• [What needs to be done]: Exactly as written, set down each line of the data below except its pictures.

'''

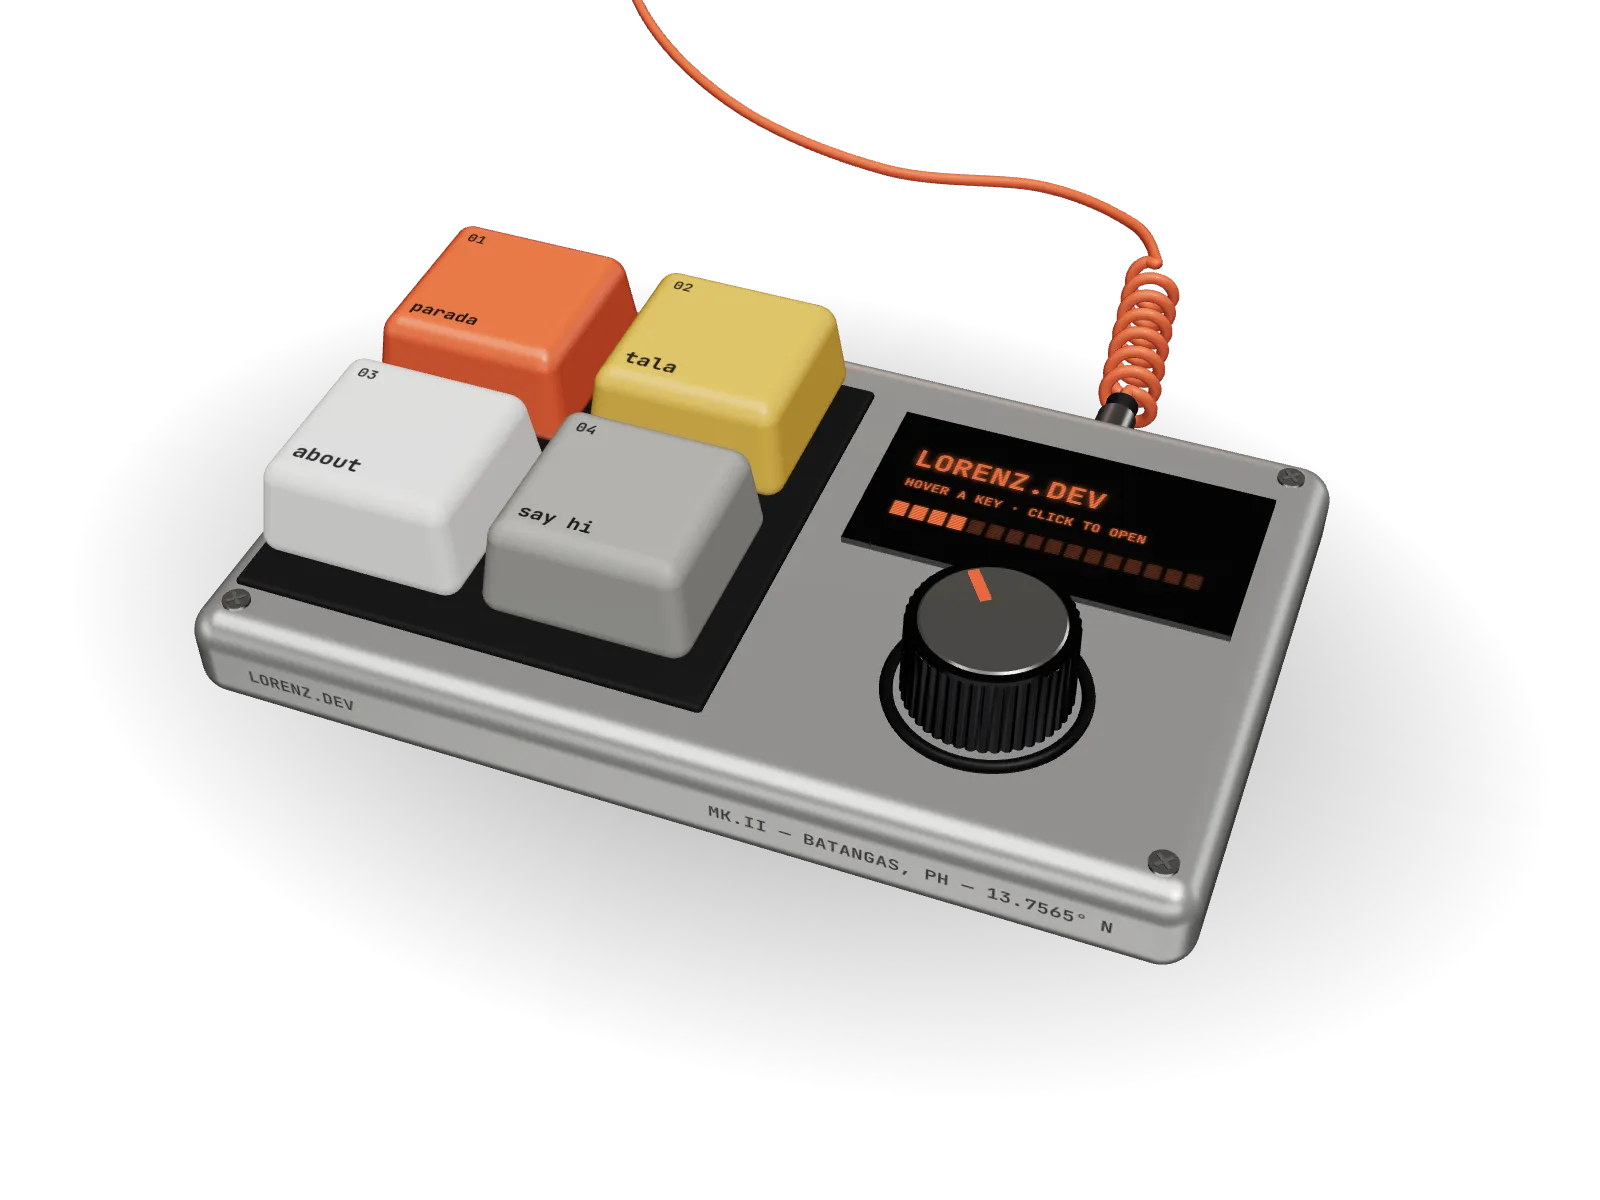
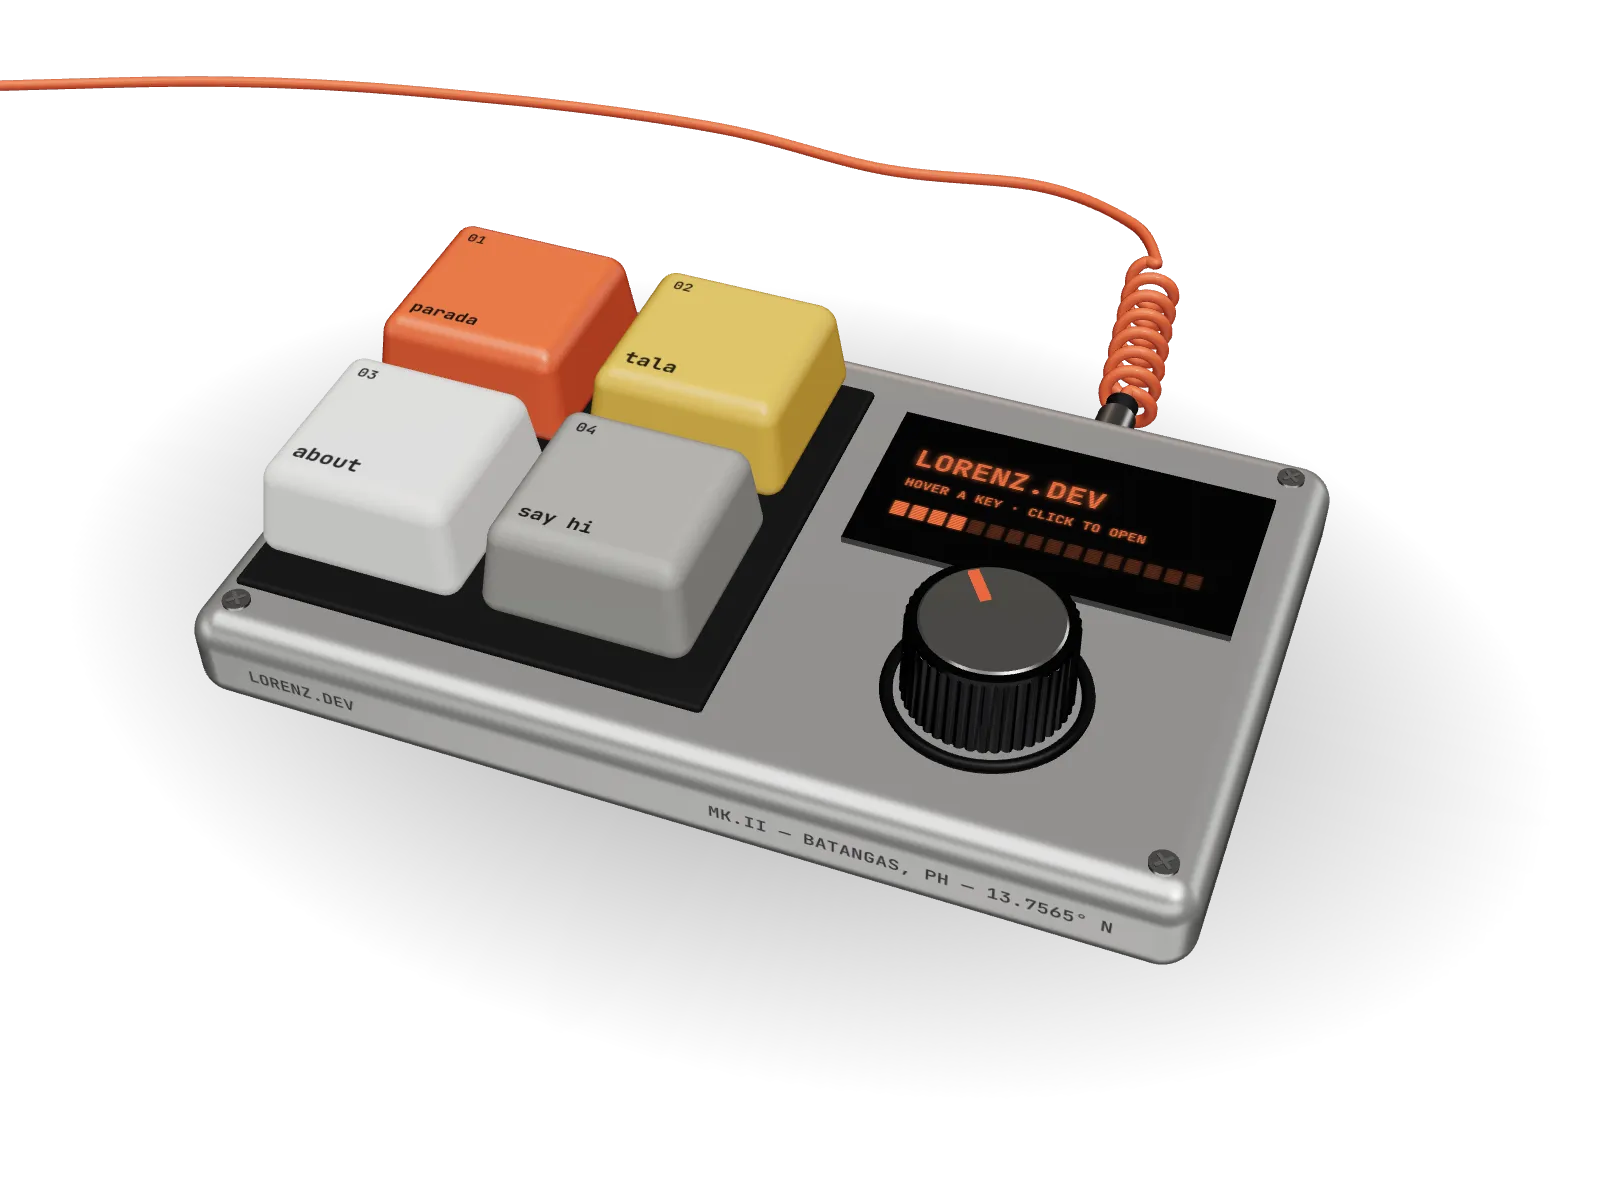
Run the macropad cable level, clear of the new headline
In the redesigned hero the headline sits directly above the pad, and the cable's
long tail climbed the screen into the "f" of "for". The pad rests turned by
MACROPAD_YAW, so "left along the back" read as "away", i.e. up. The tail now
bends back toward the camera by that amount, runs level and leaves through the
stage's feathered left edge. Poster and OG image re-rendered to match.

Claude-Session: https://claude.ai/code/session_01VSRQg2GFU7tFdubJHD8BbX

diff --git a/src/three/Macropad.tsx b/src/three/Macropad.tsx
@@ -256,17 +256,20 @@ function Cable() {
       );
     }
     const end = pts[pts.length - 1];
-    // then a lazy S-curve away behind the pad, running on well out of frame so it
-    // leaves through the stage's feathered edge instead of ending in mid-air
+    // then a lazy S-curve behind the pad, and on sideways out of frame, so it leaves
+    // through the stage's feathered edge instead of ending in mid-air. The tail runs
+    // level across the screen: the pad rests turned by MACROPAD_YAW, so "left along
+    // its back" would climb the screen (and into the headline above the pad) unless it
+    // bends back toward the camera by the same amount.
     pts.push(
       end.clone().add(new THREE.Vector3(-0.25, -0.1, -0.45)),
       end.clone().add(new THREE.Vector3(-0.9, -0.22, -0.8)),
       end.clone().add(new THREE.Vector3(-1.9, -0.3, -0.75)),
-      end.clone().add(new THREE.Vector3(-3.1, -0.36, -1.2)),
-      end.clone().add(new THREE.Vector3(-4.2, -0.4, -2.2)),
-      end.clone().add(new THREE.Vector3(-5.1, -0.44, -3.8)),
-      end.clone().add(new THREE.Vector3(-5.9, -0.46, -6.2)),
-      end.clone().add(new THREE.Vector3(-6.6, -0.48, -9.5))
+      end.clone().add(new THREE.Vector3(-3.1, -0.36, -0.9)),
+      end.clone().add(new THREE.Vector3(-4.6, -0.42, -0.8)),
+      end.clone().add(new THREE.Vector3(-6.4, -0.45, -0.4)),
+      end.clone().add(new THREE.Vector3(-9, -0.48, 0.6)),
+      end.clone().add(new THREE.Vector3(-14, -0.5, 2.3))
     );
     const curve = new THREE.CatmullRomCurve3(pts, false, "catmullrom", 0.5);
     return new THREE.TubeGeometry(curve, 1200, 0.034, 10, false);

'''

• [Reply to the task]:
Run the macropad cable level, clear of the new headline
In the redesigned hero the headline sits directly above the pad, and the cable's
long tail climbed the screen into the "f" of "for". The pad rests turned by
MACROPAD_YAW, so "left along the back" read as "away", i.e. up. The tail now
bends back toward the camera by that amount, runs level and leaves through the
stage's feathered left edge. Poster and OG image re-rendered to match.

Claude-Session: https://claude.ai/code/session_01VSRQg2GFU7tFdubJHD8BbX

diff --git a/src/three/Macropad.tsx b/src/three/Macropad.tsx
@@ -256,17 +256,20 @@ function Cable() {
       );
     }
     const end = pts[pts.length - 1];
-    // then a lazy S-curve away behind the pad, running on well out of frame so it
-    // leaves through the stage's feathered edge instead of ending in mid-air
+    // then a lazy S-curve behind the pad, and on sideways out of frame, so it leaves
+    // through the stage's feathered edge instead of ending in mid-air. The tail runs
+    // level across the screen: the pad rests turned by MACROPAD_YAW, so "left along
+    // its back" would climb the screen (and into the headline above the pad) unless it
+    // bends back toward the camera by the same amount.
     pts.push(
       end.clone().add(new THREE.Vector3(-0.25, -0.1, -0.45)),
       end.clone().add(new THREE.Vector3(-0.9, -0.22, -0.8)),
       end.clone().add(new THREE.Vector3(-1.9, -0.3, -0.75)),
-      end.clone().add(new THREE.Vector3(-3.1, -0.36, -1.2)),
-      end.clone().add(new THREE.Vector3(-4.2, -0.4, -2.2)),
-      end.clone().add(new THREE.Vector3(-5.1, -0.44, -3.8)),
-      end.clone().add(new THREE.Vector3(-5.9, -0.46, -6.2)),
-      end.clone().add(new THREE.Vector3(-6.6, -0.48, -9.5))
+      end.clone().add(new THREE.Vector3(-3.1, -0.36, -0.9)),
+      end.clone().add(new THREE.Vector3(-4.6, -0.42, -0.8)),
+      end.clone().add(new THREE.Vector3(-6.4, -0.45, -0.4)),
+      end.clone().add(new THREE.Vector3(-9, -0.48, 0.6)),
+      end.clone().add(new THREE.Vector3(-14, -0.5, 2.3))
     );
     const curve = new THREE.CatmullRomCurve3(pts, false, "catmullrom", 0.5);
     return new THREE.TubeGeometry(curve, 1200, 0.034, 10, false);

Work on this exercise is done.